(Records from a collection)
────
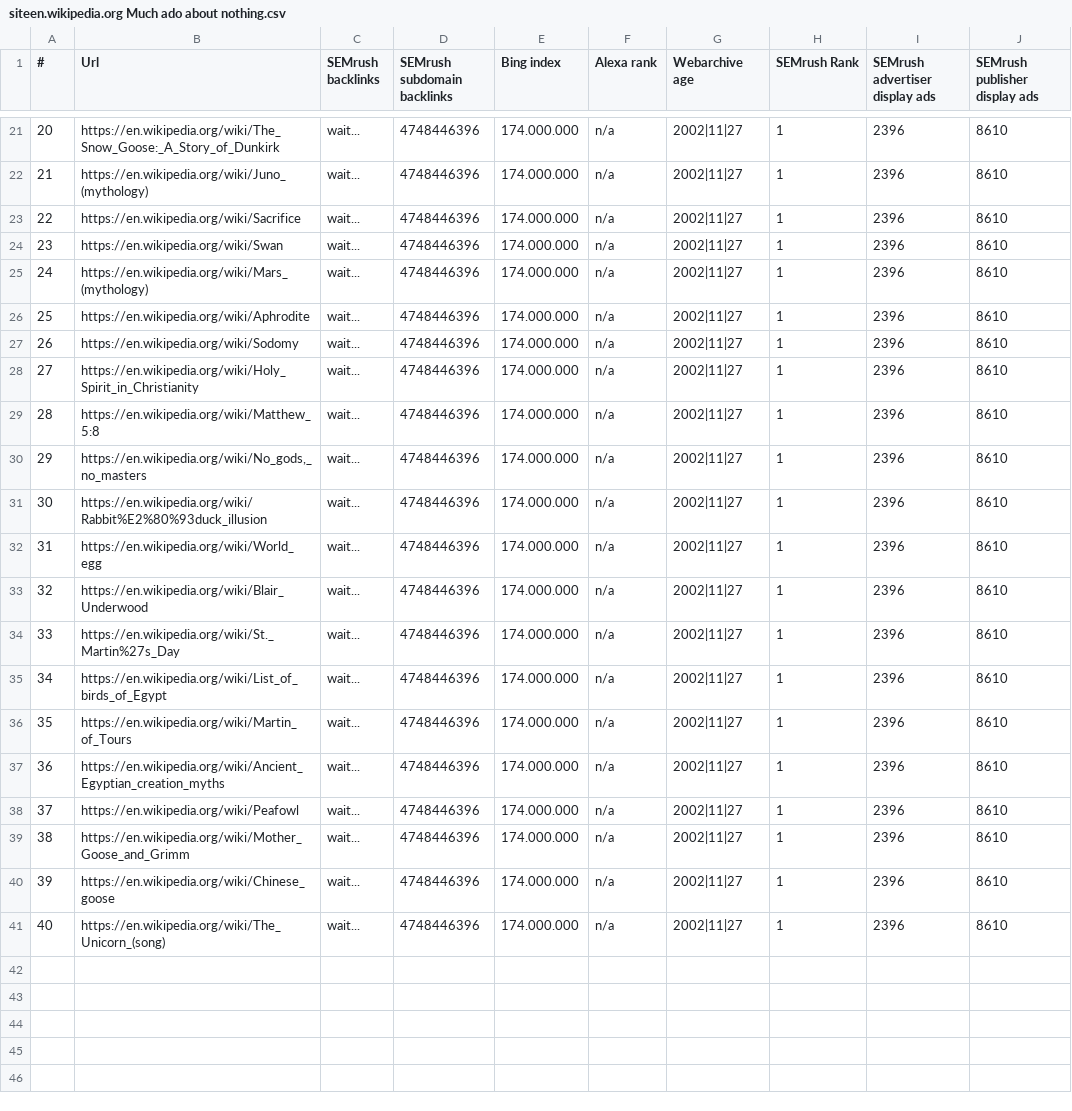
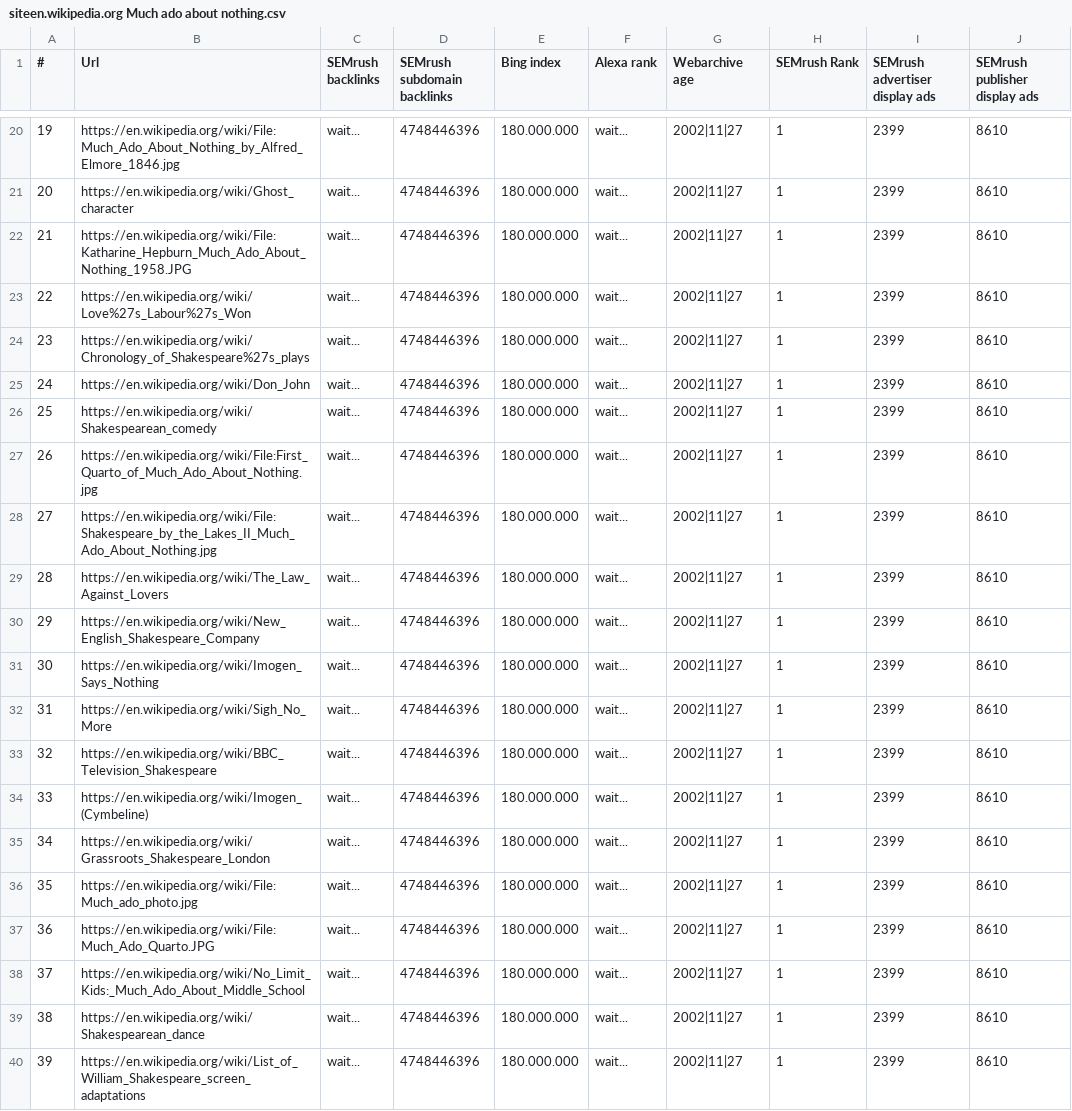
Before and after one commit to MarcoTerzulli/GAVI-Manderoli, a CSV file: Test_queries_csv_files/siteen.wikipedia.org Much ado about nothing.csv, drawn as a sheet; only a part is shown, gaps mark what is left out; addresses are those after the commit; the diff covers the shown part only; the diff names each change by its address in the sheet, - before the commit and + after, or states it on an @@ line.

Commit message:
CORREZIONE FILE CSV MUCH ADO ABOUT NOTHING

```diff
--- a/Test_queries_csv_files/siteen.wikipedia.org Much ado about nothing.csv
+++ b/Test_queries_csv_files/siteen.wikipedia.org Much ado about nothing.csv
@@ column A (#) renumbered from row 20 down @@
-B20 (Url): https://en.wikipedia.org/wiki/The_Snow_Goose:_A_Story_of_Dunkirk
+B20 (Url): https://en.wikipedia.org/wiki/File:Much_Ado_About_Nothing_by_Alfred_Elmore_1846.jpg
-E20:E40 (Bing index): 174.000.000
+E20:E40 (Bing index): 180.000.000
-F20:F40 (Alexa rank): n/a
+F20:F40 (Alexa rank): wait...
-I20:I40 (SEMrush advertiser display ads): 2396
+I20:I40 (SEMrush advertiser display ads): 2399
-B21 (Url): https://en.wikipedia.org/wiki/Juno_(mythology)
+B21 (Url): https://en.wikipedia.org/wiki/Ghost_character
-B22 (Url): https://en.wikipedia.org/wiki/Sacrifice
+B22 (Url): https://en.wikipedia.org/wiki/File:Katharine_Hepburn_Much_Ado_About_Nothing_1958.JPG
-B23 (Url): https://en.wikipedia.org/wiki/Swan
+B23 (Url): https://en.wikipedia.org/wiki/Love%27s_Labour%27s_Won
-B24 (Url): https://en.wikipedia.org/wiki/Mars_(mythology)
+B24 (Url): https://en.wikipedia.org/wiki/Chronology_of_Shakespeare%27s_plays
-B25 (Url): https://en.wikipedia.org/wiki/Aphrodite
+B25 (Url): https://en.wikipedia.org/wiki/Don_John
-B26 (Url): https://en.wikipedia.org/wiki/Sodomy
+B26 (Url): https://en.wikipedia.org/wiki/Shakespearean_comedy
-B27 (Url): https://en.wikipedia.org/wiki/Holy_Spirit_in_Christianity
+B27 (Url): https://en.wikipedia.org/wiki/File:First_Quarto_of_Much_Ado_About_Nothing.jpg
-B28 (Url): https://en.wikipedia.org/wiki/Matthew_5:8
+B28 (Url): https://en.wikipedia.org/wiki/File:Shakespeare_by_the_Lakes_II_Much_Ado_About_Nothing.jpg
-B29 (Url): https://en.wikipedia.org/wiki/No_gods,_no_masters
+B29 (Url): https://en.wikipedia.org/wiki/The_Law_Against_Lovers
-B30 (Url): https://en.wikipedia.org/wiki/Rabbit%E2%80%93duck_illusion
+B30 (Url): https://en.wikipedia.org/wiki/New_English_Shakespeare_Company
-B31 (Url): https://en.wikipedia.org/wiki/World_egg
+B31 (Url): https://en.wikipedia.org/wiki/Imogen_Says_Nothing
-B32 (Url): https://en.wikipedia.org/wiki/Blair_Underwood
+B32 (Url): https://en.wikipedia.org/wiki/Sigh_No_More
-B33 (Url): https://en.wikipedia.org/wiki/St._Martin%27s_Day
+B33 (Url): https://en.wikipedia.org/wiki/BBC_Television_Shakespeare
-B34 (Url): https://en.wikipedia.org/wiki/List_of_birds_of_Egypt
+B34 (Url): https://en.wikipedia.org/wiki/Imogen_(Cymbeline)
-B35 (Url): https://en.wikipedia.org/wiki/Martin_of_Tours
+B35 (Url): https://en.wikipedia.org/wiki/Grassroots_Shakespeare_London
-B36 (Url): https://en.wikipedia.org/wiki/Ancient_Egyptian_creation_myths
+B36 (Url): https://en.wikipedia.org/wiki/File:Much_ado_photo.jpg
-B37 (Url): https://en.wikipedia.org/wiki/Peafowl
+B37 (Url): https://en.wikipedia.org/wiki/File:Much_Ado_Quarto.JPG
-B38 (Url): https://en.wikipedia.org/wiki/Mother_Goose_and_Grimm
+B38 (Url): https://en.wikipedia.org/wiki/No_Limit_Kids:_Much_Ado_About_Middle_School
-B39 (Url): https://en.wikipedia.org/wiki/Chinese_goose
+B39 (Url): https://en.wikipedia.org/wiki/Shakespearean_dance
-B40 (Url): https://en.wikipedia.org/wiki/The_Unicorn_(song)
+B40 (Url): https://en.wikipedia.org/wiki/List_of_William_Shakespeare_screen_adaptations
```
Also changed, not shown: 1 removed row and 81 edited cells elsewhere in this file, 2 other files.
────
What the task asks: Reproduce the data above word for word and omit the images.

Exercise solution:
Before and after one commit to MarcoTerzulli/GAVI-Manderoli, a CSV file: Test_queries_csv_files/siteen.wikipedia.org Much ado about nothing.csv, drawn as a sheet; only a part is shown, gaps mark what is left out; addresses are those after the commit; the diff covers the shown part only; the diff names each change by its address in the sheet, - before the commit and + after, or states it on an @@ line.

Commit message:
CORREZIONE FILE CSV MUCH ADO ABOUT NOTHING

```diff
--- a/Test_queries_csv_files/siteen.wikipedia.org Much ado about nothing.csv
+++ b/Test_queries_csv_files/siteen.wikipedia.org Much ado about nothing.csv
@@ column A (#) renumbered from row 20 down @@
-B20 (Url): https://en.wikipedia.org/wiki/The_Snow_Goose:_A_Story_of_Dunkirk
+B20 (Url): https://en.wikipedia.org/wiki/File:Much_Ado_About_Nothing_by_Alfred_Elmore_1846.jpg
-E20:E40 (Bing index): 174.000.000
+E20:E40 (Bing index): 180.000.000
-F20:F40 (Alexa rank): n/a
+F20:F40 (Alexa rank): wait...
-I20:I40 (SEMrush advertiser display ads): 2396
+I20:I40 (SEMrush advertiser display ads): 2399
-B21 (Url): https://en.wikipedia.org/wiki/Juno_(mythology)
+B21 (Url): https://en.wikipedia.org/wiki/Ghost_character
-B22 (Url): https://en.wikipedia.org/wiki/Sacrifice
+B22 (Url): https://en.wikipedia.org/wiki/File:Katharine_Hepburn_Much_Ado_About_Nothing_1958.JPG
-B23 (Url): https://en.wikipedia.org/wiki/Swan
+B23 (Url): https://en.wikipedia.org/wiki/Love%27s_Labour%27s_Won
-B24 (Url): https://en.wikipedia.org/wiki/Mars_(mythology)
+B24 (Url): https://en.wikipedia.org/wiki/Chronology_of_Shakespeare%27s_plays
-B25 (Url): https://en.wikipedia.org/wiki/Aphrodite
+B25 (Url): https://en.wikipedia.org/wiki/Don_John
-B26 (Url): https://en.wikipedia.org/wiki/Sodomy
+B26 (Url): https://en.wikipedia.org/wiki/Shakespearean_comedy
-B27 (Url): https://en.wikipedia.org/wiki/Holy_Spirit_in_Christianity
+B27 (Url): https://en.wikipedia.org/wiki/File:First_Quarto_of_Much_Ado_About_Nothing.jpg
-B28 (Url): https://en.wikipedia.org/wiki/Matthew_5:8
+B28 (Url): https://en.wikipedia.org/wiki/File:Shakespeare_by_the_Lakes_II_Much_Ado_About_Nothing.jpg
-B29 (Url): https://en.wikipedia.org/wiki/No_gods,_no_masters
+B29 (Url): https://en.wikipedia.org/wiki/The_Law_Against_Lovers
-B30 (Url): https://en.wikipedia.org/wiki/Rabbit%E2%80%93duck_illusion
+B30 (Url): https://en.wikipedia.org/wiki/New_English_Shakespeare_Company
-B31 (Url): https://en.wikipedia.org/wiki/World_egg
+B31 (Url): https://en.wikipedia.org/wiki/Imogen_Says_Nothing
-B32 (Url): https://en.wikipedia.org/wiki/Blair_Underwood
+B32 (Url): https://en.wikipedia.org/wiki/Sigh_No_More
-B33 (Url): https://en.wikipedia.org/wiki/St._Martin%27s_Day
+B33 (Url): https://en.wikipedia.org/wiki/BBC_Television_Shakespeare
-B34 (Url): https://en.wikipedia.org/wiki/List_of_birds_of_Egypt
+B34 (Url): https://en.wikipedia.org/wiki/Imogen_(Cymbeline)
-B35 (Url): https://en.wikipedia.org/wiki/Martin_of_Tours
+B35 (Url): https://en.wikipedia.org/wiki/Grassroots_Shakespeare_London
-B36 (Url): https://en.wikipedia.org/wiki/Ancient_Egyptian_creation_myths
+B36 (Url): https://en.wikipedia.org/wiki/File:Much_ado_photo.jpg
-B37 (Url): https://en.wikipedia.org/wiki/Peafowl
+B37 (Url): https://en.wikipedia.org/wiki/File:Much_Ado_Quarto.JPG
-B38 (Url): https://en.wikipedia.org/wiki/Mother_Goose_and_Grimm
+B38 (Url): https://en.wikipedia.org/wiki/No_Limit_Kids:_Much_Ado_About_Middle_School
-B39 (Url): https://en.wikipedia.org/wiki/Chinese_goose
+B39 (Url): https://en.wikipedia.org/wiki/Shakespearean_dance
-B40 (Url): https://en.wikipedia.org/wiki/The_Unicorn_(song)
+B40 (Url): https://en.wikipedia.org/wiki/List_of_William_Shakespeare_screen_adaptations
```
Also changed, not shown: 1 removed row and 81 edited cells elsewhere in this file, 2 other files.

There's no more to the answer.